Pamela Des Barres announced on her Instagram account in July 2020 that her friend, bandmate, and fellow ex-groupie Miss Mercy had died. The former Judith Peters had been ill for years before dying at the age of 71.

Miss Christine

According to Alta, on the day of her high school graduation in 1967, Christine Frka set out for Hollywood and wound up part of a loose collection of artists in the Laurel Canyon neighborhood. With fellow groupie Pamela Des Barres, she became part of a roving support dance crew called Vito's Dancers, who played parties, clubs, and gigs around Los Angeles, which led to a job as housekeeper, secretary, and nanny for Frank Zappa and his family. When Zappa put together the GTOs, a supergroup made up entirely of well-known groupies, he included "Miss Christine." Among Miss Christine's other 1970s musical connections: She inspired Alice Cooper, appeared on the album art for Zappa's "Hot Rats" and Todd Rundgren's "Runt," and dated singer-songwriter Arthur Brown, Russell Mael of Sparks, and David Robinson of the Modern Lovers, whom she was visiting in Massachusetts at the time of her death.

Born with a spinal deformity that led to a number of health issues, Miss Christine was outfitted with a corrective body cast in 1972, according to Perfect Sound Forever. Just after it was removed, she was found dead from a drug overdose, likely a mixture of pentobarbital and quaaludes. Miss Christine was 22.

If you or anyone you know needs help with addiction issues, help is available. Visit the Substance Abuse and Mental Health Services Administration website or contact SAMHSA's National Helpline at 1-800-662-HELP (4357).
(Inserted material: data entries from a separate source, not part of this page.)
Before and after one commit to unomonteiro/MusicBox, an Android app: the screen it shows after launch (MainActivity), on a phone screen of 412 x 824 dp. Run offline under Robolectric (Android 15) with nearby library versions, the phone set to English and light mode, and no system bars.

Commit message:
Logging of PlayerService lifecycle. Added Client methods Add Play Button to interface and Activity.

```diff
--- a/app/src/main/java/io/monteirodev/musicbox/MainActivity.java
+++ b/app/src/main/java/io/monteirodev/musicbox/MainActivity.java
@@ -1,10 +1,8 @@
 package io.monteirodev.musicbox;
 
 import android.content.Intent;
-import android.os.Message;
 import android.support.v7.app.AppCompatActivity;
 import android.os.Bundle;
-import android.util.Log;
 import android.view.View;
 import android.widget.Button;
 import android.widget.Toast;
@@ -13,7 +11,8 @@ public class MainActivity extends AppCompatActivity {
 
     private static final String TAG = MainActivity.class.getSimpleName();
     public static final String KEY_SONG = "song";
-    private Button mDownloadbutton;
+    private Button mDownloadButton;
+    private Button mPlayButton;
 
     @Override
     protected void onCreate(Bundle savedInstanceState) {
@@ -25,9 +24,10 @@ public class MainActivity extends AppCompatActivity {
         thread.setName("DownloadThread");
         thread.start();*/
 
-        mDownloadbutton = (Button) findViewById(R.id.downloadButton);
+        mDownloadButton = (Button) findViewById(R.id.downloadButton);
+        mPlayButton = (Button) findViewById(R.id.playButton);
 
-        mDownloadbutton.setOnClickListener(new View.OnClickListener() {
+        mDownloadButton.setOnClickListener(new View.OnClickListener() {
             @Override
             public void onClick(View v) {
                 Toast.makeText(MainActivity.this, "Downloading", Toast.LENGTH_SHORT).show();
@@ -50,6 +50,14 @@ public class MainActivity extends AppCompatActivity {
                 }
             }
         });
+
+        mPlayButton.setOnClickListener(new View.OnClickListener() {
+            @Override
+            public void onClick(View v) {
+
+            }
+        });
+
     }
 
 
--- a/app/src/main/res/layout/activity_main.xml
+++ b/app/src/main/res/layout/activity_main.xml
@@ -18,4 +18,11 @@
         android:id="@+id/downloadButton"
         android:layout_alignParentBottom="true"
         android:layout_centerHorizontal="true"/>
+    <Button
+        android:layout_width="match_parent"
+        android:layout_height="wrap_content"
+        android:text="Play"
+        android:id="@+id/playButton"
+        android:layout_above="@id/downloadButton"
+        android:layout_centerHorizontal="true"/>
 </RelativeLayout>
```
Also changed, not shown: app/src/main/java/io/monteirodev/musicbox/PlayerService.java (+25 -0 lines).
Barbara Cope

According to Keith Richards in Bill Janovitz's "33 1/3: The Rolling Stones' 'Exile on Main Street,'" Barbara Cope, aka the Butter Queen, "did loads of wonderful things with butter," with rock stars. What, exactly? "Those who know, know, and those who don't, wish they did," Cope said on "The Oprah Winfrey Show" in 1987. During that same interview, she estimated that she'd entertained about 2,000 musicians. 

Cope told the Los Angeles Times (via DavidCassidy.com) that she started her groupie life at shows in 1965 in her hometown of Dallas, then moved out west. She toured with Jimi Hendrix, Traffic, and Joe Cocker, and encountered members of the New Riders of the Purple Sage, the Beatles, and The Rolling Stones. According to The Dallas Morning News, when Led Zeppelin played Texas in 1973, singer Robert Plant asked the crowd about the whereabouts of "the Butter Queen." Around that time, she appeared on the cover of Buddy magazine, billed as "Dallas' leading groupie" and inspired a line in the 1972 Rolling Stones song "Rip This Joint": "Down to New Orleans with the Dixie Dean/Across to Dallas, Texas, with the Butter Queen." After living large for a few years, Cope left the music scene at the age of 22 and retired to private life in Dallas.

In January 2018, Cope's home in Dallas caught fire, and she couldn't make it out in time; authorities found her body near the front porch. Barbara Cope, the Butter Queen, was 67.